Stijn Schiffeleers was born in Belgium where he studied at the Royal Academy and the University of Ghent. Currently he lives and works in San Francisco, USA. In 2000, he co-founded the Belgian art collective Boutique Vizique, which after ten years turned into a non-profit organization in support of the media arts. As an artist he has presented his media and technology based work at various locations in Europe, North-America and Australia. Between 2004 and 2009 he was part of Free Soil, an international hybrid collaboration of artists, activists, researchers and gardeners. Since 2003 he has been part of Futurefarmers. As an independent contractor he has been producing media within the cultural sector since 2000 and in 2009 he became an employee at the Oakland Museum of California. Here he worked as a digital media specialist for their art galleries renovation project and later as a new media producer for an Irvine grant funded initiative called the Oakland Standard. Besides that he has independently been curating small media projects, including one in collaboration with the Berkeley Center for New Media.

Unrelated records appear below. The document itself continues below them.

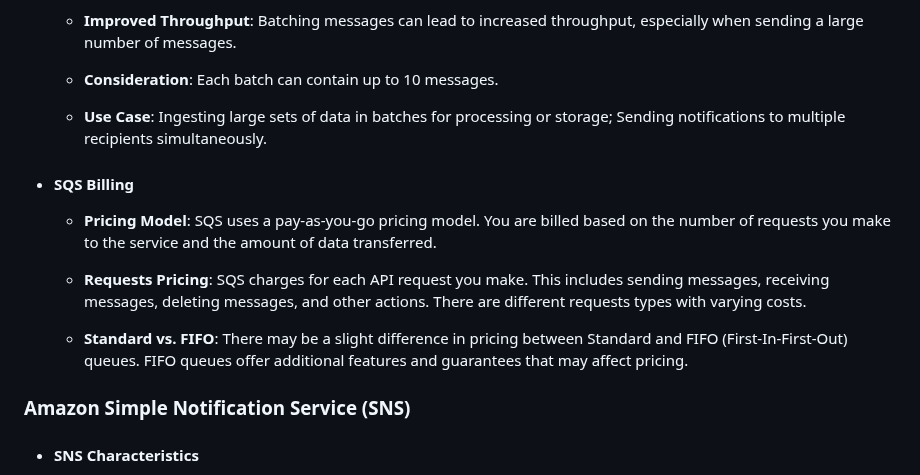
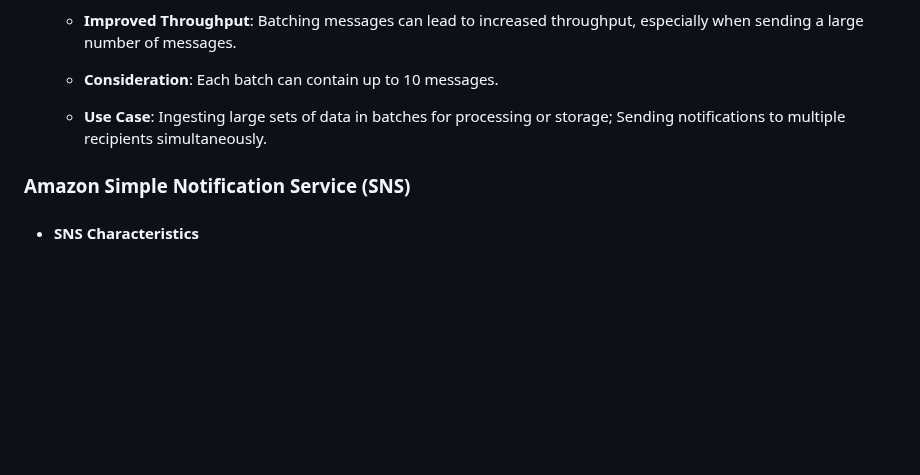
Before and after one commit to m-ashry-eg/SAA-C03, a Markdown page: notes/README.md, the part around one of its changes. Drawn GitHub-style; blank space fills up the shorter version.

```diff
--- a/notes/README.md
+++ b/notes/README.md
@@ -1577,16 +1577,6 @@ distributed application components.
 
   - **Use Case**: Ingesting large sets of data in batches for processing or storage; Sending notifications to multiple recipients simultaneously.
 
-- #### SQS Billing
-
-  - **Pricing Model**: SQS uses a pay-as-you-go pricing model. You are billed based on the number of requests you make to the service and the amount of data transferred.
-
-  - **Requests Pricing**: SQS charges for each API request you make. This includes sending messages, receiving messages, deleting messages, and other actions. There
-  are different requests types with varying costs.
-
-  - **Standard vs. FIFO**: There may be a slight difference in pricing between Standard and FIFO (First-In-First-Out) queues. FIFO queues offer additional features
-  and guarantees that may affect pricing.
-
 ### Amazon Simple Notification Service (SNS)
 
 - #### SNS Characteristics
```
Also changed, not shown: other parts of notes/README.md (+60 -11 lines).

A diverse group of people have collaborated to design, facilitate an ecology of creative platforms that make up Flatbread Society; oven building workshop, astronomy lessons, seaweed fertilizers, soil science, baking, basic woodworking, urban design, composting, sound festival, Full Moon Gatherings, fire making and expanded public programs.

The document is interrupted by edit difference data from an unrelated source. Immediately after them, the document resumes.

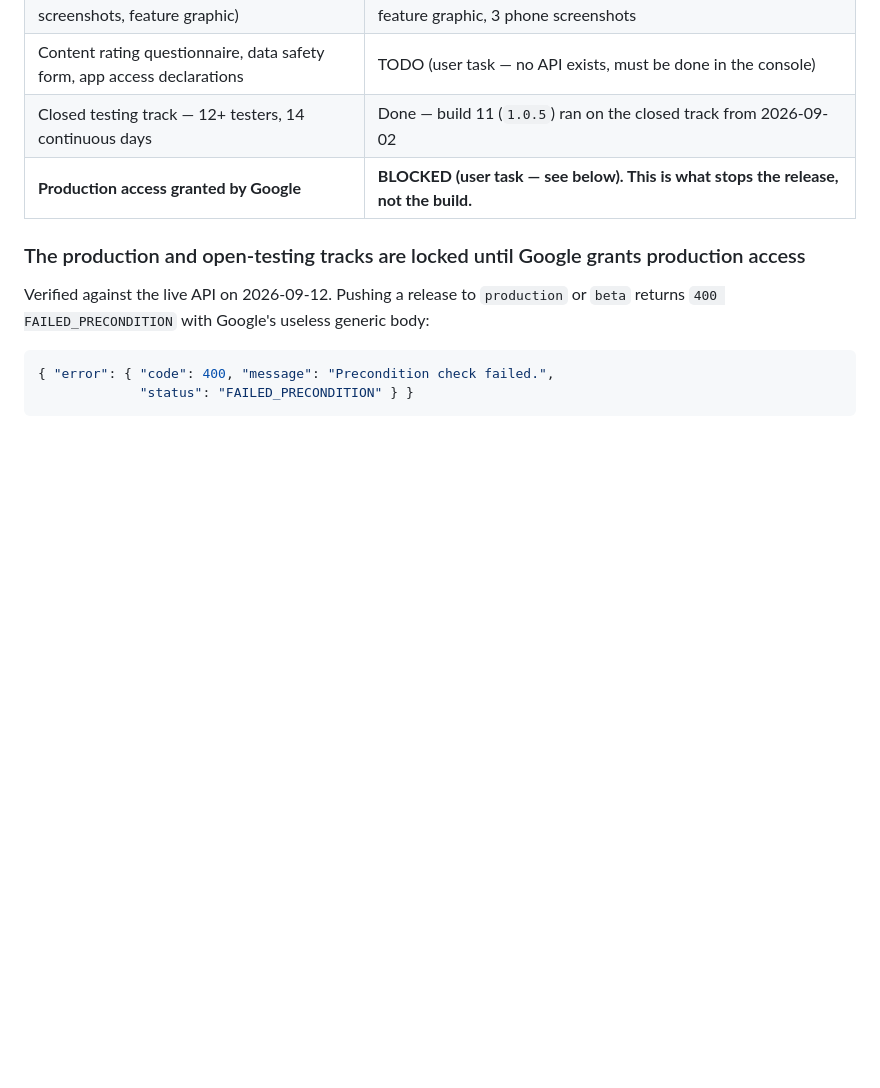
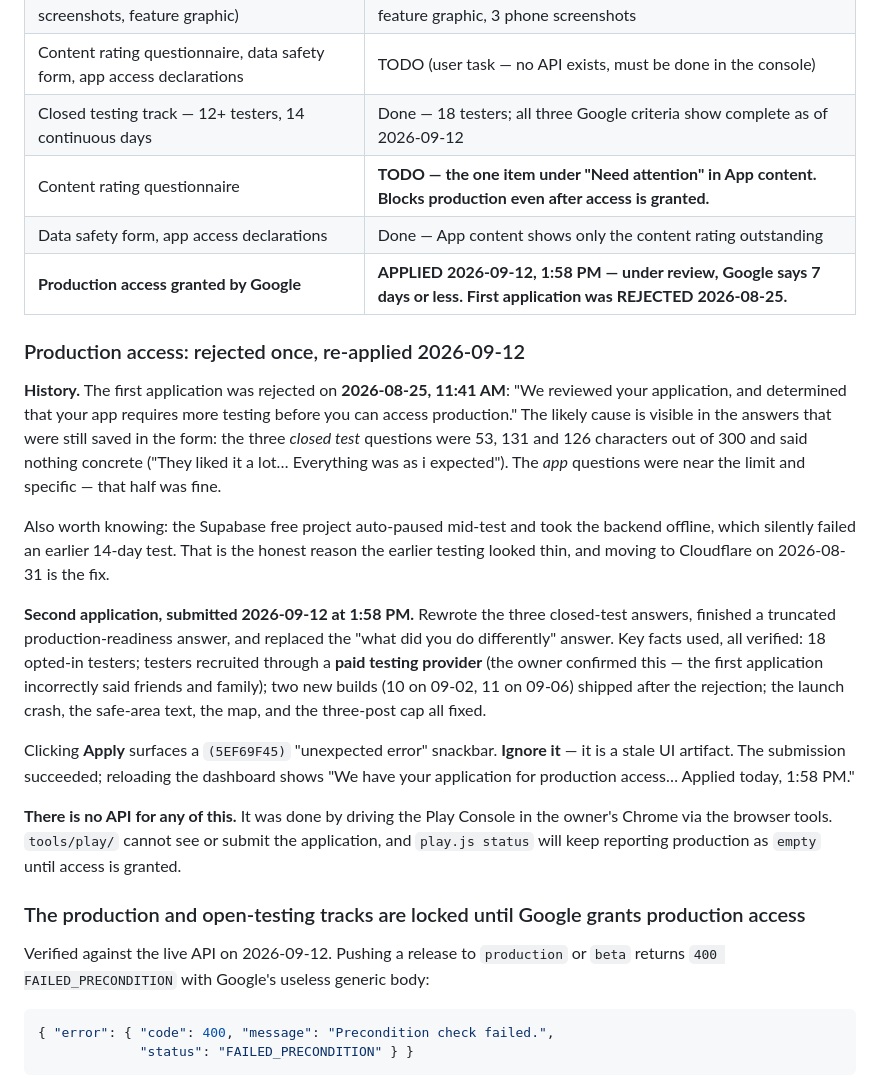
Before and after one commit to sabachiburashka7-source/helpme, a Markdown page: CLAUDE.md, the part around the change. GitHub-like rendering; blank space fills up the shorter version.

Commit message:
Re-apply for Play production access; record the rejection history
The first application was rejected on 2026-08-25 ("requires more
testing"). The saved answers showed why: the three closed-test
questions were 53/131/126 chars of 300 and said nothing concrete.

Rewrote those three, finished a truncated readiness answer, and
replaced the "what did you do differently" answer with the real
story — the free-plan backend auto-paused and broke the earlier
test, fixed by the move to Cloudflare, then a fresh 14-day test
with 18 testers across builds 10 and 11.

Submitted 2026-09-12 1:58 PM via the Play Console UI; there is no
API for this. Also noted the (5EF69F45) error snackbar is a stale
artifact — the submission succeeds regardless.

Remaining blocker: the content rating questionnaire.

Co-Authored-By: Claude Opus 5 <noreply@anthropic.com>

```diff
--- a/CLAUDE.md
+++ b/CLAUDE.md
@@ -433,8 +433,44 @@ the developer account, identity checks or payments.
 | Play Console API access for Claude (`tools/play/`) | Done — key installed, `node play.js doctor` passes as of 2026-09-12 |
 | Store listing content (title, descriptions, screenshots, feature graphic) | Done — verified live on 2026-09-12: title, both descriptions, icon, feature graphic, 3 phone screenshots |
 | Content rating questionnaire, data safety form, app access declarations | TODO (user task — no API exists, must be done in the console) |
-| Closed testing track — 12+ testers, 14 continuous days | Done — build 11 (`1.0.5`) ran on the closed track from 2026-09-02 |
-| **Production access granted by Google** | **BLOCKED (user task — see below). This is what stops the release, not the build.** |
+| Closed testing track — 12+ testers, 14 continuous days | Done — 18 testers; all three Google criteria show complete as of 2026-09-12 |
+| Content rating questionnaire | **TODO — the one item under "Need attention" in App content. Blocks production even after access is granted.** |
+| Data safety form, app access declarations | Done — App content shows only the content rating outstanding |
+| **Production access granted by Google** | **APPLIED 2026-09-12, 1:58 PM — under review, Google says 7 days or less. First application was REJECTED 2026-08-25.** |
+
+### Production access: rejected once, re-applied 2026-09-12
+
+**History.** The first application was rejected on **2026-08-25, 11:41 AM**:
+"We reviewed your application, and determined that your app requires more
+testing before you can access production." The likely cause is visible in
+the answers that were still saved in the form: the three *closed test*
+questions were 53, 131 and 126 characters out of 300 and said nothing
+concrete ("They liked it a lot… Everything was as i expected"). The
+*app* questions were near the limit and specific — that half was fine.
+
+Also worth knowing: the Supabase free project auto-paused mid-test and
+took the backend offline, which silently failed an earlier 14-day test.
+That is the honest reason the earlier testing looked thin, and moving to
+Cloudflare on 2026-08-31 is the fix.
+
+**Second application, submitted 2026-09-12 at 1:58 PM.** Rewrote the
+three closed-test answers, finished a truncated production-readiness
+answer, and replaced the "what did you do differently" answer. Key facts
+used, all verified: 18 opted-in testers; testers recruited through a
+**paid testing provider** (the owner confirmed this — the first
+application incorrectly said friends and family); two new builds (10 on
+09-02, 11 on 09-06) shipped after the rejection; the launch crash, the
+safe-area text, the map, and the three-post cap all fixed.
+
+Clicking **Apply** surfaces a `(5EF69F45)` "unexpected error" snackbar.
+**Ignore it** — it is a stale UI artifact. The submission succeeded;
+reloading the dashboard shows "We have your application for production
+access… Applied today, 1:58 PM."
+
+**There is no API for any of this.** It was done by driving the Play
+Console in the owner's Chrome via the browser tools. `tools/play/` cannot
+see or submit the application, and `play.js status` will keep reporting
+production as `empty` until access is granted.
 
 ### The production and open-testing tracks are locked until Google grants production access
 
```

Flatbread Society can be seen as an ongoing group residency and public programming series with the bakehouse and surrounding area serving as a center for artistic exchange.

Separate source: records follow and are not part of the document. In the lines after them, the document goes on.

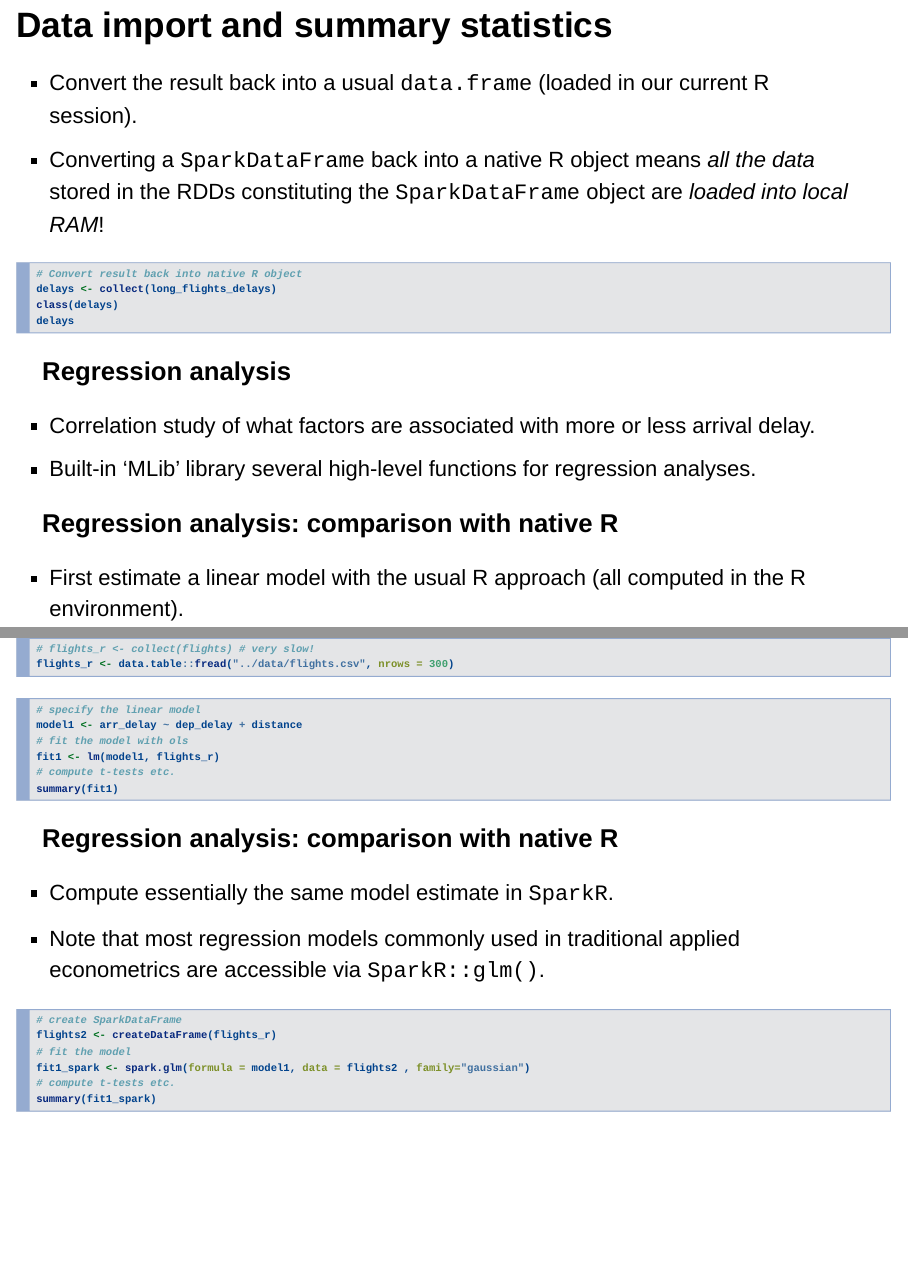
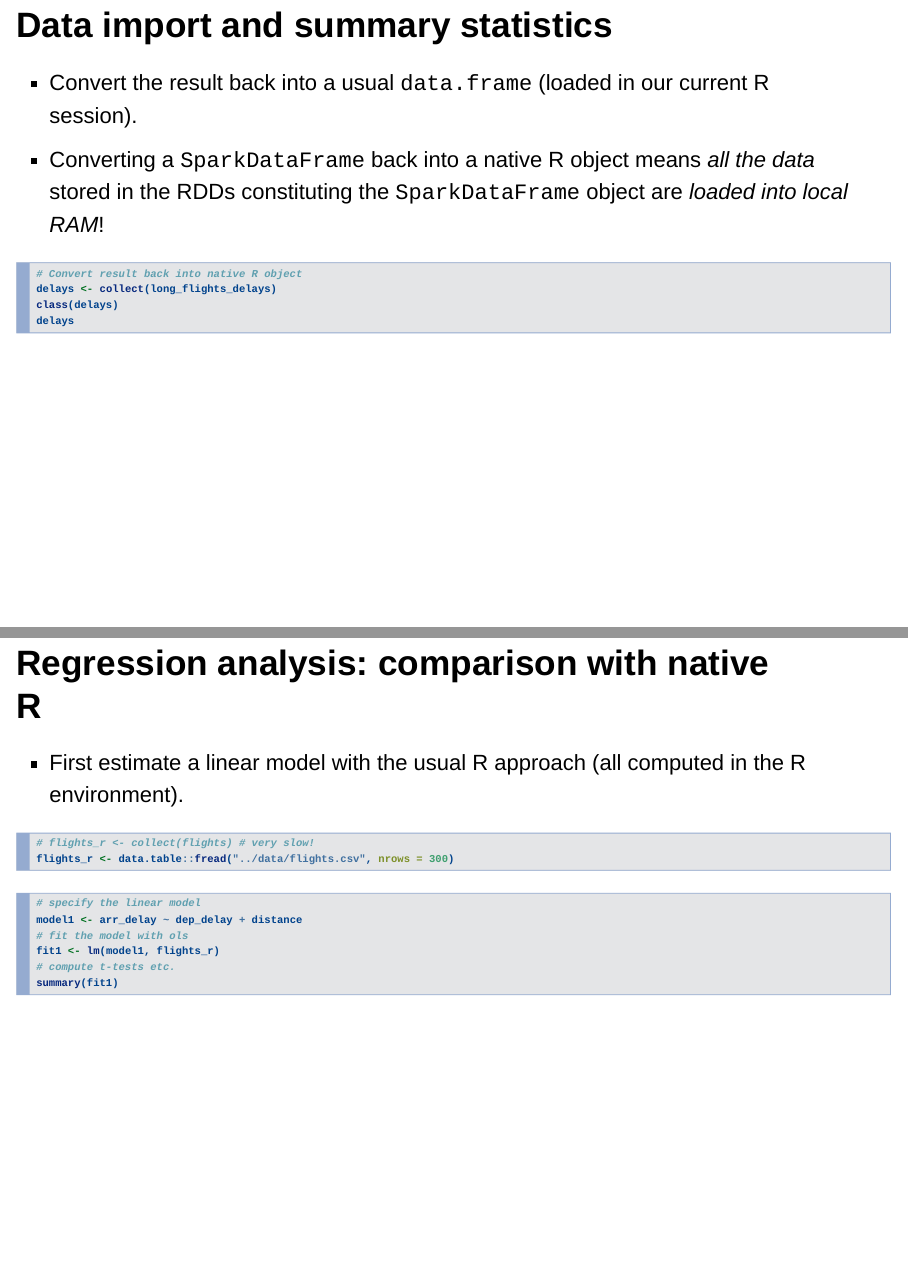
Before and after one commit to umatter/BigData, an R Markdown document (materials/slides/09_spark_gpus.Rmd): pages 25 and 26 of 55 before the commit and pages 25 and 27 of 57 after it, joined at a grey line. Rendered offline with R 4.5, knitr and Pandoc, with nearby package versions; the code chunks are not run, so their results and figures are left out; drawn as Slidy slides in place of the format the file asks for; common packages that the code uses without loading them are loaded.

Commit message:
update slides 9

````diff
--- a/materials/slides/09_spark_gpus.Rmd
+++ b/materials/slides/09_spark_gpus.Rmd
@@ -238,13 +238,13 @@ delays
 ```
 
 
-### Regression analysis
+## Regression analysis
 
 - Correlation study of what factors are associated with more or less arrival delay.
 - Built-in 'MLib' library several high-level functions for regression analyses.
 
 
-### Regression analysis: comparison with native R
+## Regression analysis: comparison with native R
 
 - First estimate a linear model with the usual R approach (all computed in the R environment).
 
@@ -264,7 +264,7 @@ summary(fit1)
 ```
 
 
-### Regression analysis: comparison with native R
+## Regression analysis: comparison with native R
 
 - Compute essentially the same model estimate in `SparkR`.
 - Note that most regression models commonly used in traditional applied econometrics are accessible via `SparkR::glm()`.
````
Also changed, not shown: materials/slides/html/09_spark_gpus.html, materials/slides/09_spark_gpus.Rmd (2 more changed lines).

Agnieszka Golaszewska • Aksel Høgenhaug • Alex Asensi • Alexander Benjaminsen • Anders Næss • Andreas Ervik • Anne Beate Hovind • Åpent Bakeri • Audrey Snyder • Audun Engh • Axel Dalberg Poulsen • Bioforsk • Bjørn Eggen • Bjørvika Utvikling / Infrastruktur • Bogstad gård • Boris Portnoy • Botanical Garden • BYBI • Byfabrikken • Bygdøy Kongsgård • Caroline Vincart • Cecile Dawes • Charlotte-Blanche Myrvold • Christoffer Evju • Cultura Bank • Daniel Tucker • Daniela Müller • De Bouwerij • Det Elektriske Korps • Dimitri Lurie • Einar Goksøyr Åsen • Elizabeth Thomas • Emmanuel Rang • Eric Brinkhof • Erik Joner • Erik Sjödin • Ethan Rafal • Etienne Gernez • Eva Bakkeslet • Eva De Moor • Fellesverkstedet • Food Studio • FRANK • Frank Lønberg • Geir Tore Holm • Geitmyra Skolehage • Growlab • Hanan Benammar • Hans Jørgen Hamre • Hendrik Leper • Henie Onstad • Henning Linaker • Herbanists • Herligheten • Hersleb High School • IKM • Jantje Vøgele • Jarl Solberg • Joe Riley • Johan and Kristin Swärd • Johanna Zweig • Jørund Aase Falkenberg • Kenneth Korstad • Kimvi Nguyen • Kooperativet • Kristin Bergaust • KUL / Oslo city archive • Kunstkantina • Kurt Oppodøl • Lars Hektoen Linus Ersson • Liv Bugge • Loallmenningen • Mads Pålsrud • MAJOBO • Maria Belic • Marius Grønning • Marius Notvik • Marius Presterud • Martin Lundberg • Martin Musto • Michael Swaine • Mikkel Dagestad • Monica Løvdahl • Nina Sahraoui • Nina Vesby • Niogførrfemten • Norges Bonde- og småbrukariag • Per Westerlund • Pucho • Oikos • Økologisk spesialkorn • Oslo Byrøkt • ronnie s • Sarin Nhek • Sébastian Dahl • Siri Mittet • Søssa Jørgensen • Sten Sjöstrand • Svein Kjøde • Tabea Glahs • Tara McDowell • Tenthaus • Tone Hansen • Tuva Langfeldt • Tuva Myklestad • UKS • Vandaler Forening • Vera Mokhova • Vibeke Hermanrud • WeAreWorms • 31B